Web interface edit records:
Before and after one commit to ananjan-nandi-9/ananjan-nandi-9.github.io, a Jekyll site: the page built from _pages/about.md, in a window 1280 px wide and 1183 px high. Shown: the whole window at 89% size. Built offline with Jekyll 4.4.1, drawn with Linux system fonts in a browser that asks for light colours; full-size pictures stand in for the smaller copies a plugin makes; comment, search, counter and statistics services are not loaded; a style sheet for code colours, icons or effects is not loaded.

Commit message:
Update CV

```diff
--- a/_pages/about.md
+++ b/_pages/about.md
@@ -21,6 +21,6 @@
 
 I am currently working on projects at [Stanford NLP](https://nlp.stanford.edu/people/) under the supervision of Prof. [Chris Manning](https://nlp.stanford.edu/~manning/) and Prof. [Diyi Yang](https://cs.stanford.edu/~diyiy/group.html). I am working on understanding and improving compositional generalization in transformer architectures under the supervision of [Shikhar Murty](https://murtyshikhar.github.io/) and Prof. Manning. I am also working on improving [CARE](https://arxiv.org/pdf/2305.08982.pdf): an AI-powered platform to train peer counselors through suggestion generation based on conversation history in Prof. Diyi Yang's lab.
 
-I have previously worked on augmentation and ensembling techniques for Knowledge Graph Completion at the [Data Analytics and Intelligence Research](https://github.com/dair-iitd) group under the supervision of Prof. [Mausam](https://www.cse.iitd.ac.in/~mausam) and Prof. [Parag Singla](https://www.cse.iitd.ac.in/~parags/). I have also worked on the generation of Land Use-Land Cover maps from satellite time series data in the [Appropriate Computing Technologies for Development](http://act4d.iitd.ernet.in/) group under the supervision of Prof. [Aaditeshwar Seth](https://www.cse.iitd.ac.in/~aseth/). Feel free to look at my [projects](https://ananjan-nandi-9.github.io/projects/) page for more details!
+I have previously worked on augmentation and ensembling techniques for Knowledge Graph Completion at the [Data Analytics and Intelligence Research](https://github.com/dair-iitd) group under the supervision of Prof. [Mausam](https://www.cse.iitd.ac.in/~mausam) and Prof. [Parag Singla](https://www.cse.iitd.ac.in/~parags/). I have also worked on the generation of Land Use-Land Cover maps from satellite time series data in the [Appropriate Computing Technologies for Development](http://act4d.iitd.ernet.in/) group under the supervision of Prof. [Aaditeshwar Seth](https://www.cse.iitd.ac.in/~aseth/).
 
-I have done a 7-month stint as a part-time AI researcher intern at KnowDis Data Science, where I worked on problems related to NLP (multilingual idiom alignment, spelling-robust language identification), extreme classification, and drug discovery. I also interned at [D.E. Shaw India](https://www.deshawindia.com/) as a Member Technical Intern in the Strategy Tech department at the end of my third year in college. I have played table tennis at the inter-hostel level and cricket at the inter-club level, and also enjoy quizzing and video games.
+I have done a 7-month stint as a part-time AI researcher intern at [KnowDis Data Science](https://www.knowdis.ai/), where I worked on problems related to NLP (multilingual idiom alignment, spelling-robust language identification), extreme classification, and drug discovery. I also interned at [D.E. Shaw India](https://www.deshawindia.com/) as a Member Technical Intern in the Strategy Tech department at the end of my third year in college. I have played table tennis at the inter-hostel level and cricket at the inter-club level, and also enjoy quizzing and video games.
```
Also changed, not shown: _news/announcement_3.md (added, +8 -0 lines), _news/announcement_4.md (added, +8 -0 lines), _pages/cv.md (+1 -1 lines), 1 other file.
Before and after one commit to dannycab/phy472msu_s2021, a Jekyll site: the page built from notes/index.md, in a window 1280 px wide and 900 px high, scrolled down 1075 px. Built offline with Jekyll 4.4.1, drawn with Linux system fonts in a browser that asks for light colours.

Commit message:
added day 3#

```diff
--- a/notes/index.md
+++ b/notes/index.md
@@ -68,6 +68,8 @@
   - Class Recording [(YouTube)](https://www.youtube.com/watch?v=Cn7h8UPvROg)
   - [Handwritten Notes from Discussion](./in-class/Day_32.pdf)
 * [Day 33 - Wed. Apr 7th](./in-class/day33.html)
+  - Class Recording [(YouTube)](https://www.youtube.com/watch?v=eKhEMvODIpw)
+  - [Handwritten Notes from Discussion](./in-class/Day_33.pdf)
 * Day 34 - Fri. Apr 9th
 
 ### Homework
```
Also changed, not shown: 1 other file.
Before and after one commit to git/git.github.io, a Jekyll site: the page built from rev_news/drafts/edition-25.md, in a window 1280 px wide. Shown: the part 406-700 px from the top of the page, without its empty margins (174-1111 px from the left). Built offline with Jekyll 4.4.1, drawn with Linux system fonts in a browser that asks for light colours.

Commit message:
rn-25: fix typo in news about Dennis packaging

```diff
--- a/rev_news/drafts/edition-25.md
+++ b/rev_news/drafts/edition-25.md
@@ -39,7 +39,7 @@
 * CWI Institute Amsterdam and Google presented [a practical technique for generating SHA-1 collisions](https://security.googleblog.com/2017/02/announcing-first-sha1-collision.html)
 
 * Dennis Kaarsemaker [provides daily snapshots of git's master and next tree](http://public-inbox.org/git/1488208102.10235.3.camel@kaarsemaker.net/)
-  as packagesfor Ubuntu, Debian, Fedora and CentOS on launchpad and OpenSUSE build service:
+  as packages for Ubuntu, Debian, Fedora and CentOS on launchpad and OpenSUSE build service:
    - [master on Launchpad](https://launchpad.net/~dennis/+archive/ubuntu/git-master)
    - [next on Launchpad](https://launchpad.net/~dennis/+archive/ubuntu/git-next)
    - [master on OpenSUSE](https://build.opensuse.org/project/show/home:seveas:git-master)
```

§ What the task requires: Where a line of the data above includes the string "launchpad", pull it out.

§ Solution:
-  as packagesfor Ubuntu, Debian, Fedora and CentOS on launchpad and OpenSUSE build service:
+  as packages for Ubuntu, Debian, Fedora and CentOS on launchpad and OpenSUSE build service:
    - [master on Launchpad](https://launchpad.net/~dennis/+archive/ubuntu/git-master)
    - [next on Launchpad](https://launchpad.net/~dennis/+archive/ubuntu/git-next)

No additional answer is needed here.